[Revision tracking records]
•••
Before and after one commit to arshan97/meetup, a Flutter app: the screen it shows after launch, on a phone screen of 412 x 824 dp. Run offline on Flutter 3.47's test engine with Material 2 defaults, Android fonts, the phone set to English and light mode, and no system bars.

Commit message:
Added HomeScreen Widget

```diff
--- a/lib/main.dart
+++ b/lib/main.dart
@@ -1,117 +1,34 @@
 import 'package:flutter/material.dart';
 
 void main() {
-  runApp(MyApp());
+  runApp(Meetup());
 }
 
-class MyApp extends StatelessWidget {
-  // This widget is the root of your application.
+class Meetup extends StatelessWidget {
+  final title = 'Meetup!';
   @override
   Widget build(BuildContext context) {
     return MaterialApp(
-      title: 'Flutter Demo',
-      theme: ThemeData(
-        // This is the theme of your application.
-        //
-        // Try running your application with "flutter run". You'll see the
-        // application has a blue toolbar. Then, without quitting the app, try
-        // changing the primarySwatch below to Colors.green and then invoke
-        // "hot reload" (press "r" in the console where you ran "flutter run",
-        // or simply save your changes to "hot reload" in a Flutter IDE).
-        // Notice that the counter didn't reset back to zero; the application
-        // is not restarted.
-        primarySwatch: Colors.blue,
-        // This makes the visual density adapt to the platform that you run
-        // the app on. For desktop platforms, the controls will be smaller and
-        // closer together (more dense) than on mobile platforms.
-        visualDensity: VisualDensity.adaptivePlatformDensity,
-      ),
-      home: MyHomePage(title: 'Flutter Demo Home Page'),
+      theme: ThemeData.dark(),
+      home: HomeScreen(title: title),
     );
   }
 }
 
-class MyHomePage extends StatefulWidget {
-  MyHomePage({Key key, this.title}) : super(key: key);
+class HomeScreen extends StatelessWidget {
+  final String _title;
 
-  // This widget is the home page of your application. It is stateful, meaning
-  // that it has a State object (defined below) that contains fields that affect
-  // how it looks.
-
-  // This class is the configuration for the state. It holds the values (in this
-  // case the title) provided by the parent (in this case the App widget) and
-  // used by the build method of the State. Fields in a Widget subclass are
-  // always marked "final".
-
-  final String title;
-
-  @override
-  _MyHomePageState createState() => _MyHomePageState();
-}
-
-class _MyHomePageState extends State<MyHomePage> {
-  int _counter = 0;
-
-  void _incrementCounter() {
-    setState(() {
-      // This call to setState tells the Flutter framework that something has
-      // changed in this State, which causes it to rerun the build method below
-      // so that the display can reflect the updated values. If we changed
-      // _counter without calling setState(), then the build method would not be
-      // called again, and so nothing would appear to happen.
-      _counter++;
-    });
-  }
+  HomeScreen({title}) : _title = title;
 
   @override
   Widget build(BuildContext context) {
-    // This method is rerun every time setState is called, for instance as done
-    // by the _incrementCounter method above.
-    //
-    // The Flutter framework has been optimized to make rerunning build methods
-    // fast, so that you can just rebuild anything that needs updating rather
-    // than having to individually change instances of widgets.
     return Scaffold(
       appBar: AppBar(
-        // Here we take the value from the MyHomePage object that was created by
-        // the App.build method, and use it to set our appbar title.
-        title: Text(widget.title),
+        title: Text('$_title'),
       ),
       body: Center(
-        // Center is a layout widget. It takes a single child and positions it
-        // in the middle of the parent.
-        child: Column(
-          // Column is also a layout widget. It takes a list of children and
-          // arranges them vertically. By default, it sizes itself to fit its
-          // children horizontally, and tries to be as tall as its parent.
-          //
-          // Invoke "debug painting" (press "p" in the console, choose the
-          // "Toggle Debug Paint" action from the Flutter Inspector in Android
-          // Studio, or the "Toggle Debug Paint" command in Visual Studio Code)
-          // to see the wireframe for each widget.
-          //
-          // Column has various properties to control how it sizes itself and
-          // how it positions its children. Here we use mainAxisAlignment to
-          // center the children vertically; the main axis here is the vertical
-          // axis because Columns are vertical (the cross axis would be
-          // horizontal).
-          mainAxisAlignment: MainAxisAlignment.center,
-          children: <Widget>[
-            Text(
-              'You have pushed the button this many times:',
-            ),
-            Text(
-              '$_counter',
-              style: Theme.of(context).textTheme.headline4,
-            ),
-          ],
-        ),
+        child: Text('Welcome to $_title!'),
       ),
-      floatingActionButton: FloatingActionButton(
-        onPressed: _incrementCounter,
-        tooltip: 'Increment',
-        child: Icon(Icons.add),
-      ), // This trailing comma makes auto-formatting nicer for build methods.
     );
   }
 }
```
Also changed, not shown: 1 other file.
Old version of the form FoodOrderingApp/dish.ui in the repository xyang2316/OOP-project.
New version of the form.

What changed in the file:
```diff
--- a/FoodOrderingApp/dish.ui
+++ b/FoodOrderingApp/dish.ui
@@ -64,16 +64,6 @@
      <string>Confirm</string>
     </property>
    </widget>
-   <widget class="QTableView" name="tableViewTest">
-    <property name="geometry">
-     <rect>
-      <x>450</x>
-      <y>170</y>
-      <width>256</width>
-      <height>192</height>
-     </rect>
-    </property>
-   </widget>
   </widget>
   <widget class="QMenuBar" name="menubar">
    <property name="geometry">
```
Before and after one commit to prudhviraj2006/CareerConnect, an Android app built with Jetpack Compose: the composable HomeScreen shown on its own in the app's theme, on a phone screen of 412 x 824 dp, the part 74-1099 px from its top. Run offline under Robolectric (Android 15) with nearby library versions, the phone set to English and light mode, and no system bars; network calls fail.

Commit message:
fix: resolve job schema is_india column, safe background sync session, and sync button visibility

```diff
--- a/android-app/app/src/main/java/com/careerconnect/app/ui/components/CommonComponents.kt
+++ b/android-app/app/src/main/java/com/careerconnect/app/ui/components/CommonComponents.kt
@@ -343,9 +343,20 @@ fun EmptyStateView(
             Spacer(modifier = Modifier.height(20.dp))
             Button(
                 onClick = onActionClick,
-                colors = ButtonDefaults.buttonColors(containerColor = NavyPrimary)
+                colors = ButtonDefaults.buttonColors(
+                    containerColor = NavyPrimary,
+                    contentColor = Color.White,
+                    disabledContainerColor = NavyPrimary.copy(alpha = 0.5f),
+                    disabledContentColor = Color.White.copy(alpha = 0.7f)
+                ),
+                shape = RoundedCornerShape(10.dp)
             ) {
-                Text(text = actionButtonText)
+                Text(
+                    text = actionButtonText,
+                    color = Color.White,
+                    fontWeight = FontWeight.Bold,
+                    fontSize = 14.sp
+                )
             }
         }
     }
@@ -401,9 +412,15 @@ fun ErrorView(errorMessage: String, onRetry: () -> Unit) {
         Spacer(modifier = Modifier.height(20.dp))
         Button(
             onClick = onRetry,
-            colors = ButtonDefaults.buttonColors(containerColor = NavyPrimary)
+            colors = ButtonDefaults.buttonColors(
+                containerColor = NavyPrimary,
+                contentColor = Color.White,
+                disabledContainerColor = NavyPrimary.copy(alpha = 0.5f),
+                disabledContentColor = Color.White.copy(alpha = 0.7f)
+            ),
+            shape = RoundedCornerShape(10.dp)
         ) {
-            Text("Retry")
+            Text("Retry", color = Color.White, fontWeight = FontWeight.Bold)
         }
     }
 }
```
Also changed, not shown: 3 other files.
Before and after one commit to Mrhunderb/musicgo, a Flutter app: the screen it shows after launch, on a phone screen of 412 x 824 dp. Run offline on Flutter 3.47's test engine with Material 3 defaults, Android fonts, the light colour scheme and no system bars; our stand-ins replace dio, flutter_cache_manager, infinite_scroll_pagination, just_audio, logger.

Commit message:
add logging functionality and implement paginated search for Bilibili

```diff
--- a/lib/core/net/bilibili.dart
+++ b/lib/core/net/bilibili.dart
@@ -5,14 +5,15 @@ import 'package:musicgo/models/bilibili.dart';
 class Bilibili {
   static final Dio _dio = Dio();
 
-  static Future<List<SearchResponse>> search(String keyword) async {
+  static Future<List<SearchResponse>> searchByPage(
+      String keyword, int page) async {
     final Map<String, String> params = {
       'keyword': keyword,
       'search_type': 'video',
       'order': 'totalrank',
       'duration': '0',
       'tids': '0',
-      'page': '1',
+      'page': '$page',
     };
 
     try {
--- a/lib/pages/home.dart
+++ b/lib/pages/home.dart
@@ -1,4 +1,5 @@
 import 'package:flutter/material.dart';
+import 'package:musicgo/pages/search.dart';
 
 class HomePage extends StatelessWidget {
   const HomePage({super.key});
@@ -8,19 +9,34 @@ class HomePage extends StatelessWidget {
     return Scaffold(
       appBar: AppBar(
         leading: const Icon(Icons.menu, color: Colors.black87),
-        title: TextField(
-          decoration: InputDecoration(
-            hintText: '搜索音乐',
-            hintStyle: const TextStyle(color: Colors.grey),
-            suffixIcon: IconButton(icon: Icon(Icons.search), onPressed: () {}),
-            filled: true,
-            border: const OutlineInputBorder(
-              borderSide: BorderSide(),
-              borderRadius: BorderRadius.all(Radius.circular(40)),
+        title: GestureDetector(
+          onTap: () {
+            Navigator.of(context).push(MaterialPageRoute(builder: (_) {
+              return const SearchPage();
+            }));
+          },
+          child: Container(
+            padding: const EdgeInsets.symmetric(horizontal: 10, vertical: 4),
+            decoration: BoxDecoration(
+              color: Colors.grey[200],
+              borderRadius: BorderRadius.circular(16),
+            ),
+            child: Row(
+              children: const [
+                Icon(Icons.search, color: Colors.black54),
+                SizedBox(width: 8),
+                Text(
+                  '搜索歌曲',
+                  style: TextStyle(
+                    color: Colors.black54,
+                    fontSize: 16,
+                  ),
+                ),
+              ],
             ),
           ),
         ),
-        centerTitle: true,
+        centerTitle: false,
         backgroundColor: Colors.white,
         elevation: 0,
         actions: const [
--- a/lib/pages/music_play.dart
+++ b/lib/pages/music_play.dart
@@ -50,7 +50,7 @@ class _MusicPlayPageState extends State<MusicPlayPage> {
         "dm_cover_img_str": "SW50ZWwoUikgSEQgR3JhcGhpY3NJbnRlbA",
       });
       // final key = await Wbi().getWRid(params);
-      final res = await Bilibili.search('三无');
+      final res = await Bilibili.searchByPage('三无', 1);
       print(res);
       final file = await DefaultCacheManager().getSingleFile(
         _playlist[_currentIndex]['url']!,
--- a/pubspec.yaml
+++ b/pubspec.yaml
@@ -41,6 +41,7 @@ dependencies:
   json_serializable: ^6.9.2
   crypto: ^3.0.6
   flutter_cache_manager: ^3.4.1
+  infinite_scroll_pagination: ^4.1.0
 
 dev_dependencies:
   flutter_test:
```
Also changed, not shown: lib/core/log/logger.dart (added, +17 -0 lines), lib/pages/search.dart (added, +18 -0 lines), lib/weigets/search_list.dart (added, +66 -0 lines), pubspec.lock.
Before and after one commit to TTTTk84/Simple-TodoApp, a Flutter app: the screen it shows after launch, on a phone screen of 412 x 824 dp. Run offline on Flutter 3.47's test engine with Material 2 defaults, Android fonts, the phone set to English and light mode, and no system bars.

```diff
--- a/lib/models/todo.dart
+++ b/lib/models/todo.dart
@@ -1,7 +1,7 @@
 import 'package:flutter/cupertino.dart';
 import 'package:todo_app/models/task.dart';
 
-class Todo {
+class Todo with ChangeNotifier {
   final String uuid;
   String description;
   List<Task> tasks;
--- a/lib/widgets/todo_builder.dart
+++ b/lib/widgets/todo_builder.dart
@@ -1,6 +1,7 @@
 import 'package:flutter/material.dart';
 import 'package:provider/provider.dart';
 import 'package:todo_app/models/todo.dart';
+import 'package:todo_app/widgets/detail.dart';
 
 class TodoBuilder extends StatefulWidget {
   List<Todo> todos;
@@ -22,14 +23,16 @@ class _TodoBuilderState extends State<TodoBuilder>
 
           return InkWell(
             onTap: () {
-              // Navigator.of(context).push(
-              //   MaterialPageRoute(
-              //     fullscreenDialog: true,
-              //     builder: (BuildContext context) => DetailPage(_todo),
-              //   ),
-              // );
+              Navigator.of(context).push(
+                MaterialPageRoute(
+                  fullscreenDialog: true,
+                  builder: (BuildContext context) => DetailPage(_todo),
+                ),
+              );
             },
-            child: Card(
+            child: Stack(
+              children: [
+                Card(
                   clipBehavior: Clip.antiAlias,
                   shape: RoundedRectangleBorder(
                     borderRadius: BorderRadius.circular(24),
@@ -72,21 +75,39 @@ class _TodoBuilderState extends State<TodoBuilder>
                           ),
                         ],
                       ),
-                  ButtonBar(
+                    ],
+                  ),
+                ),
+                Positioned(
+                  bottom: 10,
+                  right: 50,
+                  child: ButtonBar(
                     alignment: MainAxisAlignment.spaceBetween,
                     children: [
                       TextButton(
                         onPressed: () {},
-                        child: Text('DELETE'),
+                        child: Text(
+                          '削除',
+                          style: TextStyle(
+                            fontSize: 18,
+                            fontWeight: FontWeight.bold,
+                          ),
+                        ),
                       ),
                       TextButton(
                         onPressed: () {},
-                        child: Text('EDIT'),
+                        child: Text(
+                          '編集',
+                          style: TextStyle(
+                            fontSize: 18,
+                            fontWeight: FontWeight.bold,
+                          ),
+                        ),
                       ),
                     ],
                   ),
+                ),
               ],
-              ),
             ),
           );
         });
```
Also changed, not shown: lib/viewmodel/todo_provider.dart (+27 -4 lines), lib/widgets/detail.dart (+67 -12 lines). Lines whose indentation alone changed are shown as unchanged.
•••
## PROBLEM TO WORK ON
Gather each line from the entries above that includes the word "reload".

## ANSWER SPACE
-        // "hot reload" (press "r" in the console where you ran "flutter run",
-        // or simply save your changes to "hot reload" in a Flutter IDE).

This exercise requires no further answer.